By Madelaine B. Miraflor
Companies like Coca-Cola Philippines and Unilever Philippines – tagged as Manila Bay’s worst polluters – have committed to address Metro Manila’s so-called garbage crisis.
A statement showed that top executives of major companies have responded and committed to support Environment Secretary Roy A. Cimatu’s call for collaboration between the government and the private sector to address worsening waste problems in the Capital.
In a forum hosted by the Stratbase Group, Coca-Cola Philippines General Manager and President Winn Everhart said the company is on track to build a P1-billion PET bottle recycling facility, the first in Southeast Asia.
The move is seen to “substantially reduce the waste leakage in the Mega-Manila area”, he said.
Meanwhile, Unilever Philippines chairman Benjie Yap discussed his company’s “Zero Waste to Nature” program and its “ambitious new commitments to collect and process more than it sells and halve use of virgin plastic”.
The initiative commits to produce 100-percent reusable, recyclable and compostable packaging by 2025 and invest in technical solution to recycle sachets produced by the industry.
Unilever also presented ongoing environment programs such as the “Misis Walastik” which collects sachet waste in more than 300 communities in Metro Manila; the “Kole Kilo Kita para sa Walastik na Maynila” which incentivizes plastic waste collection under the “May Pera sa Basura” project of Manila; and other innovations in sustainable packaging and alternative delivery systems.
“A smarter approach other than the traditional regulatory tools imposing bans or taxes is to focus on instilling discipline for consumers to responsibly dispose of trash in parallel with enabling policies that encourage new innovations for packaging materials and waste management systems,” said Dindo Manhit, managing director and CEO of Stratbase Group.
“Stewardship of the environment should be everybody’s concern.
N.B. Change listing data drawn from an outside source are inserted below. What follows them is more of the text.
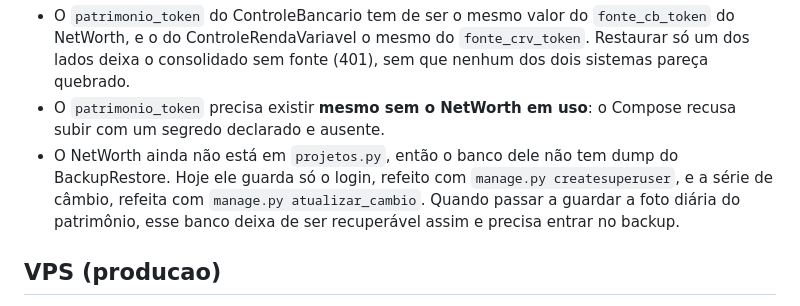
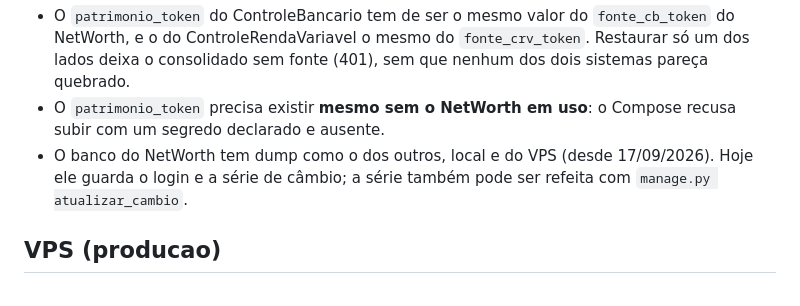
Before and after one commit to MSPA-Coder/BackupRestore, a Markdown page: KIT_RECUPERACAO.md, the part around the change. GitHub-like rendering.

Commit message:
docs: o NetWorth passou a ter backup
Co-Authored-By: Claude Opus 5 <noreply@anthropic.com>

```diff
--- a/KIT_RECUPERACAO.md
+++ b/KIT_RECUPERACAO.md
@@ -30,12 +30,9 @@ descreve o estado atual, nao substitui a configuracao versionada.
   (401), sem que nenhum dos dois sistemas pareça quebrado.
 - O `patrimonio_token` precisa existir **mesmo sem o NetWorth em uso**: o
   Compose recusa subir com um segredo declarado e ausente.
-- O NetWorth ainda não está em `projetos.py`, então o banco dele não tem dump
-  do BackupRestore. Hoje ele guarda só o login, refeito com
-  `manage.py createsuperuser`, e a série de câmbio, refeita com
-  `manage.py atualizar_cambio`. Quando passar a guardar a foto diária do
-  patrimônio, esse banco deixa de ser recuperável assim e precisa entrar no
-  backup.
+- O banco do NetWorth tem dump como o dos outros, local e do VPS (desde
+  17/09/2026). Hoje ele guarda o login e a série de câmbio; a série também
+  pode ser refeita com `manage.py atualizar_cambio`.
 
 ## VPS (producao)
 
```
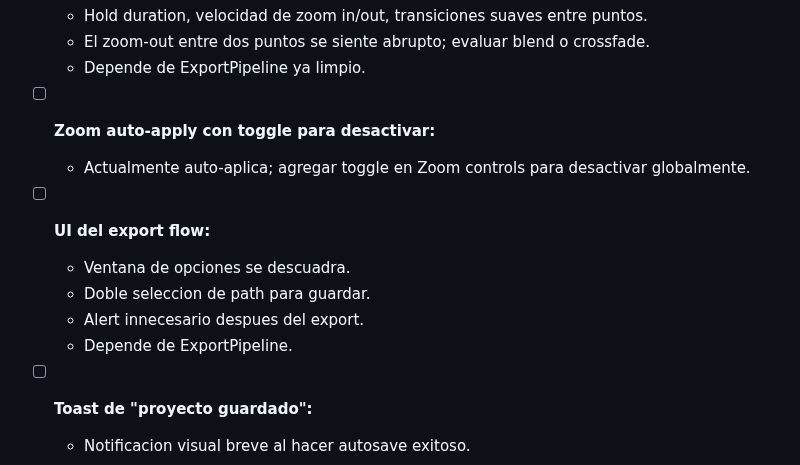
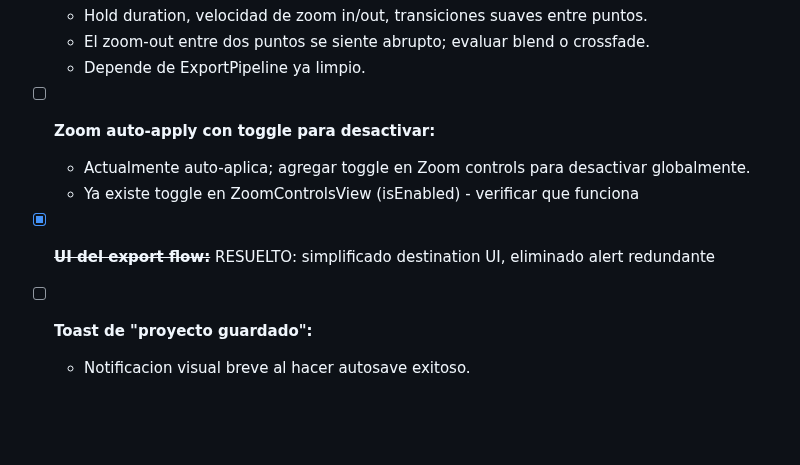
Before and after one commit to dPeluChe/cameraman, a Markdown page: Docs/TASK_TODO.md, the part around the change. Drawn GitHub-style; blank space fills up the shorter version.

Commit message:
Update TASK_TODO: mark ExportView UI as resolved

```diff
--- a/Docs/TASK_TODO.md
+++ b/Docs/TASK_TODO.md
@@ -108,12 +108,9 @@
 
 - [ ] **Zoom auto-apply con toggle para desactivar:**
     - Actualmente auto-aplica; agregar toggle en Zoom controls para desactivar globalmente.
+    - Ya existe toggle en ZoomControlsView (isEnabled) - verificar que funciona
 
-- [ ] **UI del export flow:**
-    - Ventana de opciones se descuadra.
-    - Doble seleccion de path para guardar.
-    - Alert innecesario despues del export.
-    - Depende de ExportPipeline.
+- [x] ~~**UI del export flow:**~~ RESUELTO: simplificado destination UI, eliminado alert redundante
 
 - [ ] **Toast de "proyecto guardado":**
     - Notificacion visual breve al hacer autosave exitoso.
```
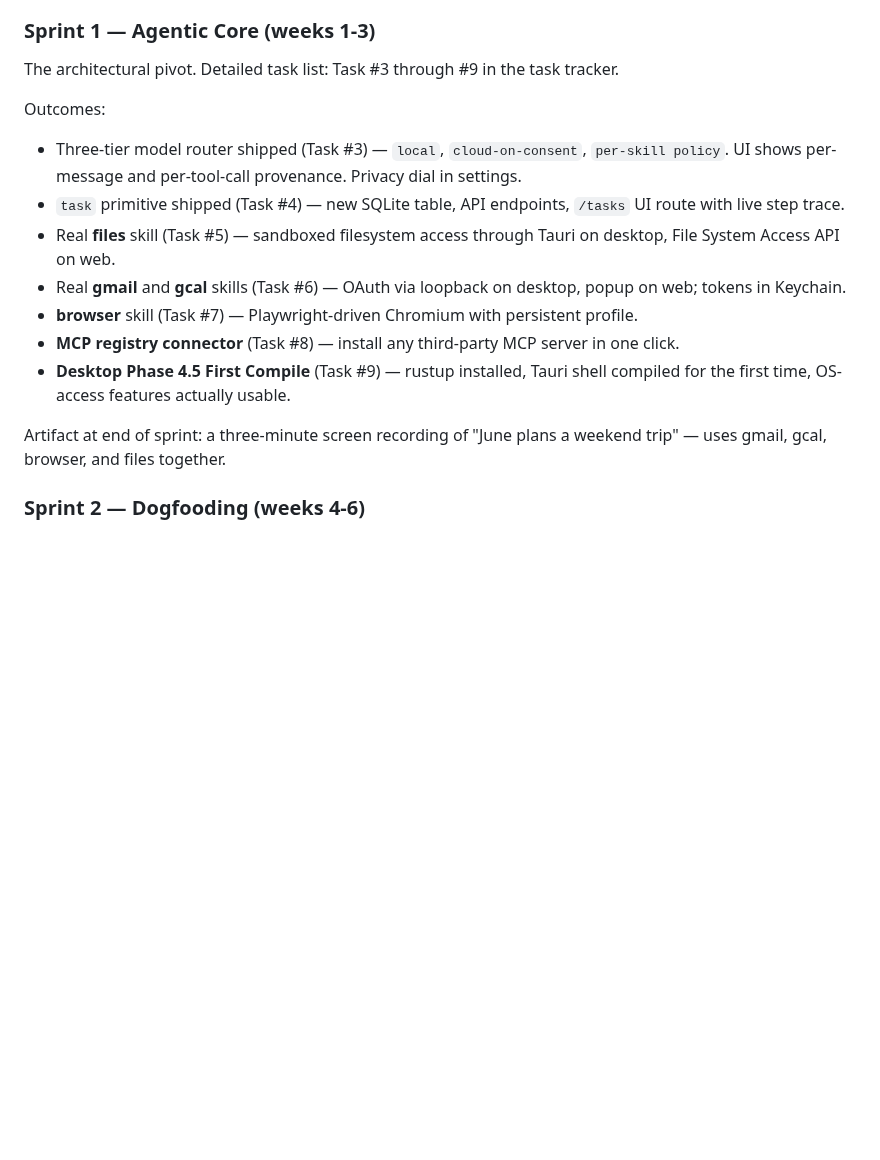
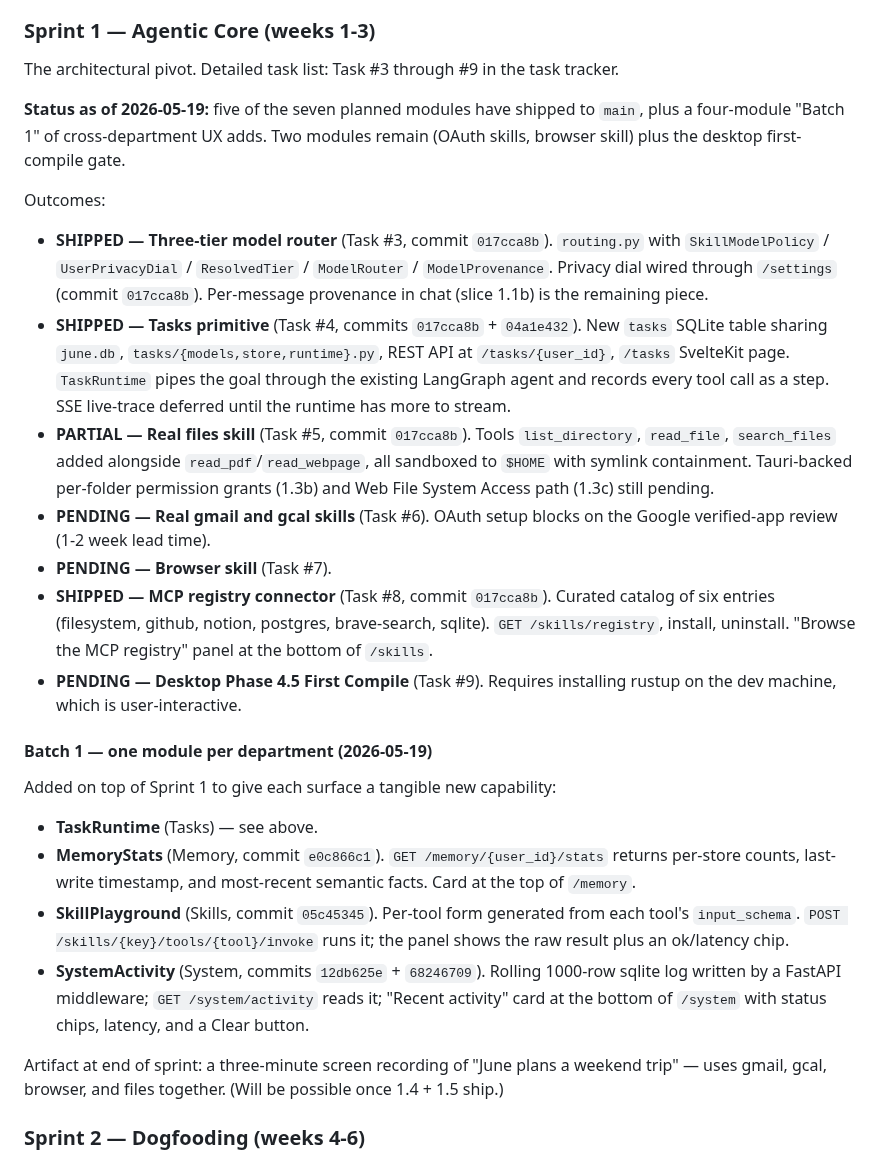
Before and after one commit to IrgenSlj/JuneAI, a Markdown page: docs/product/agentic-pivot-plan.md, the part around the change. Rendered like a GitHub page; blank space fills up the shorter version.

```diff
--- a/docs/product/agentic-pivot-plan.md
+++ b/docs/product/agentic-pivot-plan.md
@@ -29,17 +29,28 @@ Each sprint is three weeks. Each ends with a public-ish artifact (a video, a blo
 
 The architectural pivot. Detailed task list: Task #3 through #9 in the task tracker.
 
+**Status as of 2026-05-19:** five of the seven planned modules have shipped to `main`, plus a four-module "Batch 1" of cross-department UX adds. Two modules remain (OAuth skills, browser skill) plus the desktop first-compile gate.
+
 Outcomes:
 
-- Three-tier model router shipped (Task #3) — `local`, `cloud-on-consent`, `per-skill policy`. UI shows per-message and per-tool-call provenance. Privacy dial in settings.
-- `task` primitive shipped (Task #4) — new SQLite table, API endpoints, `/tasks` UI route with live step trace.
-- Real **files** skill (Task #5) — sandboxed filesystem access through Tauri on desktop, File System Access API on web.
-- Real **gmail** and **gcal** skills (Task #6) — OAuth via loopback on desktop, popup on web; tokens in Keychain.
-- **browser** skill (Task #7) — Playwright-driven Chromium with persistent profile.
-- **MCP registry connector** (Task #8) — install any third-party MCP server in one click.
-- **Desktop Phase 4.5 First Compile** (Task #9) — rustup installed, Tauri shell compiled for the first time, OS-access features actually usable.
+- **SHIPPED — Three-tier model router** (Task #3, commit `017cca8b`). `routing.py` with `SkillModelPolicy` / `UserPrivacyDial` / `ResolvedTier` / `ModelRouter` / `ModelProvenance`. Privacy dial wired through `/settings` (commit `017cca8b`). Per-message provenance in chat (slice 1.1b) is the remaining piece.
+- **SHIPPED — Tasks primitive** (Task #4, commits `017cca8b` + `04a1e432`). New `tasks` SQLite table sharing `june.db`, `tasks/{models,store,runtime}.py`, REST API at `/tasks/{user_id}`, `/tasks` SvelteKit page. `TaskRuntime` pipes the goal through the existing LangGraph agent and records every tool call as a step. SSE live-trace deferred until the runtime has more to stream.
+- **PARTIAL — Real files skill** (Task #5, commit `017cca8b`). Tools `list_directory`, `read_file`, `search_files` added alongside `read_pdf`/`read_webpage`, all sandboxed to `$HOME` with symlink containment. Tauri-backed per-folder permission grants (1.3b) and Web File System Access path (1.3c) still pending.
+- **PENDING — Real gmail and gcal skills** (Task #6). OAuth setup blocks on the Google verified-app review (1-2 week lead time).
+- **PENDING — Browser skill** (Task #7).
+- **SHIPPED — MCP registry connector** (Task #8, commit `017cca8b`). Curated catalog of six entries (filesystem, github, notion, postgres, brave-search, sqlite). `GET /skills/registry`, install, uninstall. "Browse the MCP registry" panel at the bottom of `/skills`.
+- **PENDING — Desktop Phase 4.5 First Compile** (Task #9). Requires installing rustup on the dev machine, which is user-interactive.
 
-Artifact at end of sprint: a three-minute screen recording of "June plans a weekend trip" — uses gmail, gcal, browser, and files together.
+#### Batch 1 — one module per department (2026-05-19)
+
+Added on top of Sprint 1 to give each surface a tangible new capability:
+
+- **TaskRuntime** (Tasks) — see above.
+- **MemoryStats** (Memory, commit `e0c866c1`). `GET /memory/{user_id}/stats` returns per-store counts, last-write timestamp, and most-recent semantic facts. Card at the top of `/memory`.
+- **SkillPlayground** (Skills, commit `05c45345`). Per-tool form generated from each tool's `input_schema`. `POST /skills/{key}/tools/{tool}/invoke` runs it; the panel shows the raw result plus an ok/latency chip.
+- **SystemActivity** (System, commits `12db625e` + `68246709`). Rolling 1000-row sqlite log written by a FastAPI middleware; `GET /system/activity` reads it; "Recent activity" card at the bottom of `/system` with status chips, latency, and a Clear button.
+
+Artifact at end of sprint: a three-minute screen recording of "June plans a weekend trip" — uses gmail, gcal, browser, and files together. (Will be possible once 1.4 + 1.5 ship.)
 
 ### Sprint 2 — Dogfooding (weeks 4-6)
 
```
Also changed, not shown: README.md (+32 -31 lines), docs/product/roadmap.md (+1 -1 lines).
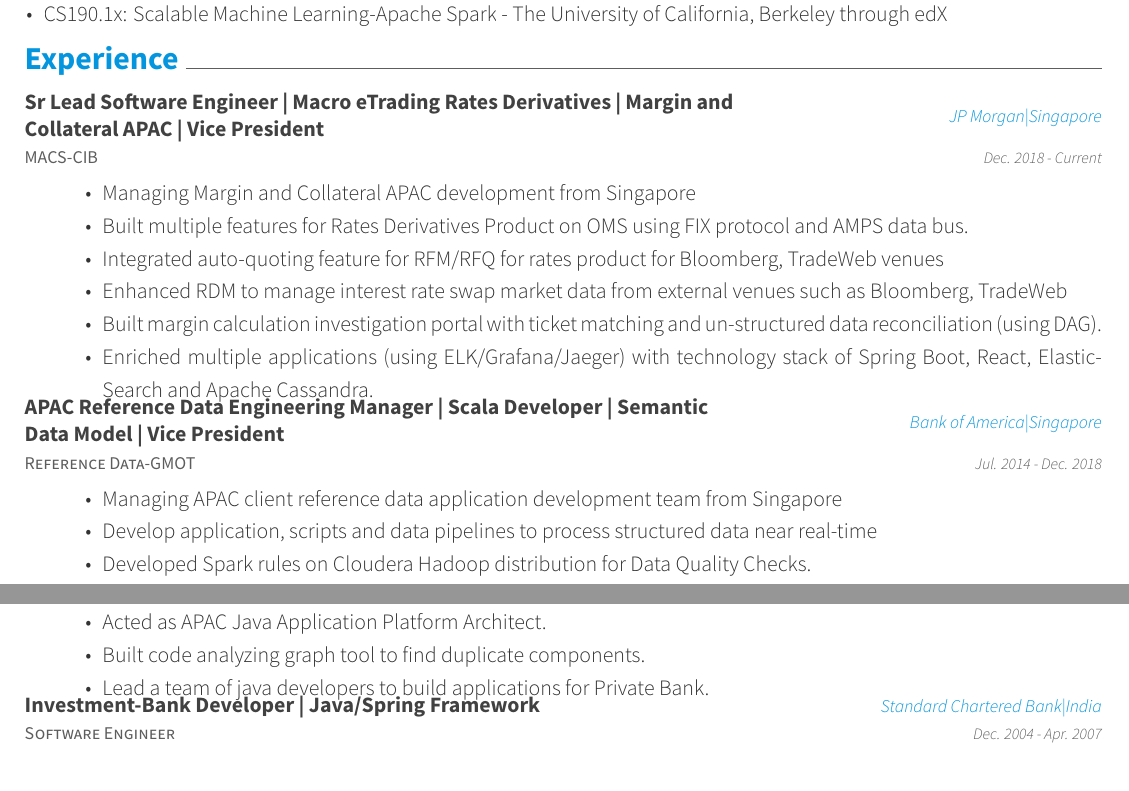
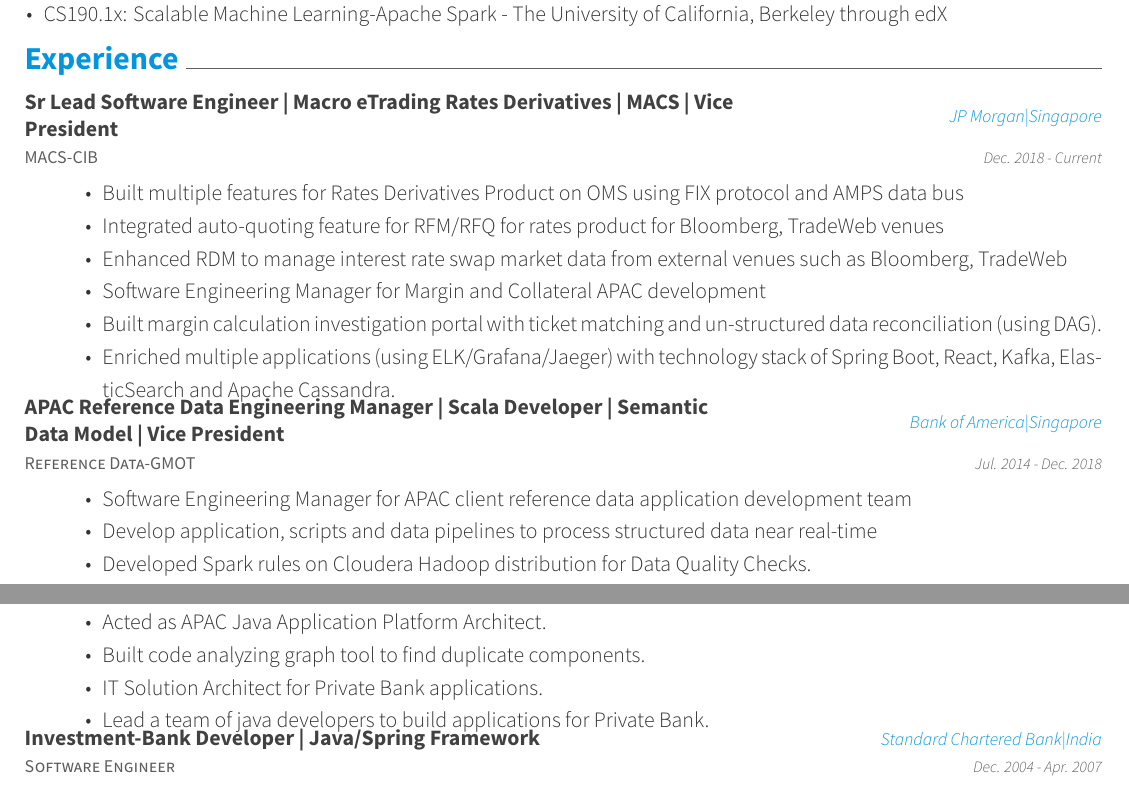
Before and after one commit to mohanmca/Resume-LaTeX, a LaTeX CV (Mohan.tex, which reads resume/experience.tex): two parts of pages 1 and 2 of 2, joined at a grey line, cut so that both start at the same text. Compiled offline with XeLaTeX.

Commit message:
Updated keywords_kafka

```diff
--- a/resume/experience.tex
+++ b/resume/experience.tex
@@ -3,17 +3,17 @@
 \cventry{
 	    MACS-CIB
     }
-    {Sr Lead Software Engineer | Macro eTrading Rates Derivatives | Margin and Collateral APAC | Vice President }
+    {Sr Lead Software Engineer | Macro eTrading Rates Derivatives | MACS | Vice President }
     {JP Morgan|Singapore}
     {Dec. 2018 - Current}
     {
       \begin{cvitems}
-        \item {Managing Margin and Collateral APAC development from Singapore}
-        \item {Built multiple features for Rates Derivatives Product on OMS using FIX protocol and AMPS data bus.}
+        \item {Built multiple features for Rates Derivatives Product on OMS using FIX protocol and AMPS data bus}
         \item {Integrated auto-quoting feature for RFM/RFQ for rates product for Bloomberg, TradeWeb venues}
         \item {Enhanced RDM to manage interest rate swap market data from external venues such as Bloomberg, TradeWeb}
+        \item {Software Engineering Manager for Margin and Collateral APAC development}
         \item {Built margin calculation investigation portal with ticket matching and un-structured data reconciliation (using DAG).}
-        \item {Enriched multiple applications (using ELK/Grafana/Jaeger) with technology stack of Spring Boot, React, ElasticSearch and Apache Cassandra.}
+        \item {Enriched multiple applications (using ELK/Grafana/Jaeger) with technology stack of Spring Boot, React, Kafka, ElasticSearch and Apache Cassandra.}
       \end{cvitems}
     }
 \cventry{
@@ -24,7 +24,7 @@
     {Jul. 2014 - Dec. 2018}
     {
       \begin{cvitems}
-        \item {Managing APAC client reference data application development team from Singapore}
+        \item {Software Engineering Manager for APAC client reference data application development team}
         \item {Develop application, scripts and data pipelines to process structured data near real-time}
         \item {Developed Spark rules on Cloudera Hadoop distribution for Data Quality Checks.}
         \item {Built Business process workflow for Japanese fund on-boarding applications.}
@@ -68,6 +68,7 @@
         \item {Built many applications using Java and Spring Framework.}
         \item {Acted as APAC Java Application Platform Architect.}
         \item {Built code analyzing graph tool to find duplicate components.}
+        \item {IT Solution Architect for Private Bank applications.}
         \item {Lead a team of java developers to build applications for Private Bank.}
       \end{cvitems}
     }
```
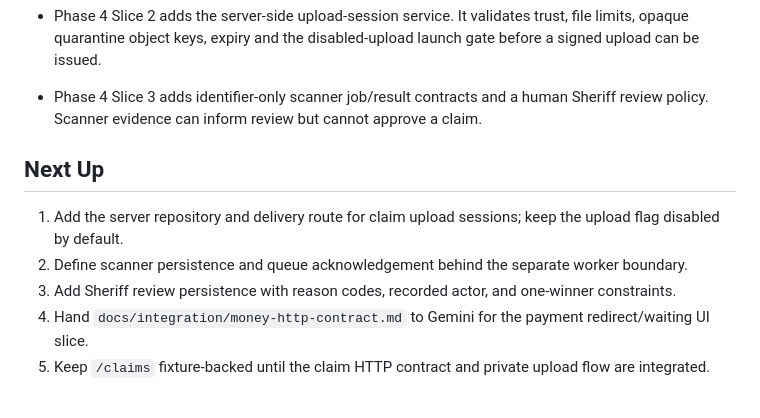
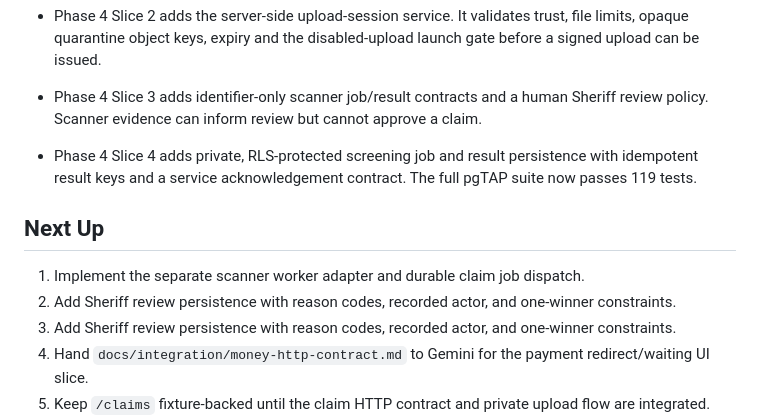
Before and after one commit to ReamyNadzri/bilik-kebal-2, a Markdown page: context/progress-tracker.md, the part around the change. GitHub-like rendering; blank space fills up the shorter version.

Commit message:
docs: track scanner persistence slice

```diff
--- a/context/progress-tracker.md
+++ b/context/progress-tracker.md
@@ -73,11 +73,13 @@ Update this file after every meaningful implementation or specification change.
   with no browser storage write policy. The full pgTAP suite now passes 110 tests.
 - Phase 4 Slice 2 adds the server-side upload-session service. It validates trust, file limits, opaque quarantine object keys, expiry and the disabled-upload launch gate before a signed upload can be issued.
 - Phase 4 Slice 3 adds identifier-only scanner job/result contracts and a human Sheriff review policy. Scanner evidence can inform review but cannot approve a claim.
+- Phase 4 Slice 4 adds private, RLS-protected screening job and result persistence with idempotent
+  result keys and a service acknowledgement contract. The full pgTAP suite now passes 119 tests.
 
 ## Next Up
 
-1. Add the server repository and delivery route for claim upload sessions; keep the upload flag disabled by default.
-2. Define scanner persistence and queue acknowledgement behind the separate worker boundary.
+1. Implement the separate scanner worker adapter and durable claim job dispatch.
+2. Add Sheriff review persistence with reason codes, recorded actor, and one-winner constraints.
 3. Add Sheriff review persistence with reason codes, recorded actor, and one-winner constraints.
 4. Hand `docs/integration/money-http-contract.md` to Gemini for the payment redirect/waiting UI slice.
 5. Keep `/claims` fixture-backed until the claim HTTP contract and private upload flow are integrated.
```
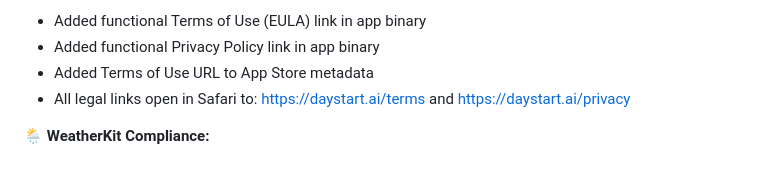
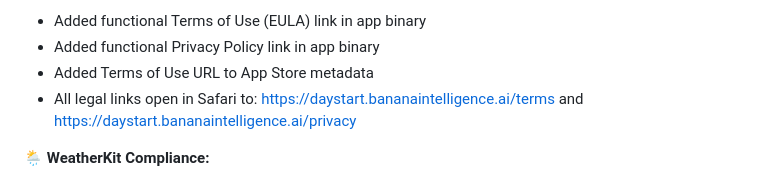
Before and after one commit to n8peace/daystart, a Markdown page: CHANGELOG.md, the part around the change. Rendered like a GitHub page.

Commit message:
Update changelog

```diff
--- a/CHANGELOG.md
+++ b/CHANGELOG.md
@@ -67,7 +67,7 @@
 - Added functional Terms of Use (EULA) link in app binary
 - Added functional Privacy Policy link in app binary
 - Added Terms of Use URL to App Store metadata
-- All legal links open in Safari to: https://daystart.ai/terms and https://daystart.ai/privacy
+- All legal links open in Safari to: https://daystart.bananaintelligence.ai/terms and https://daystart.bananaintelligence.ai/privacy
 
 🌦️ **WeatherKit Compliance:**
 - Confirmed WeatherKit integration for personalized weather information
```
The task to protect and preserve the environment is not just the government’s business, it’s everybody’s business,” he added.
A data from the Global Alliance for Incinerator Alternatives (GAIA) showed that almost 164 million pieces of sachets are used in the Philippines daily, equating to around 59.7 billion pieces of sachets yearly.
It also specified that almost 57 million shopping bags are used throughout the country everyday, or roughly 20.6 billion pieces a year, while around three million diapers are being discarded on a daily basis. That’s 1.1 billion diapers annually.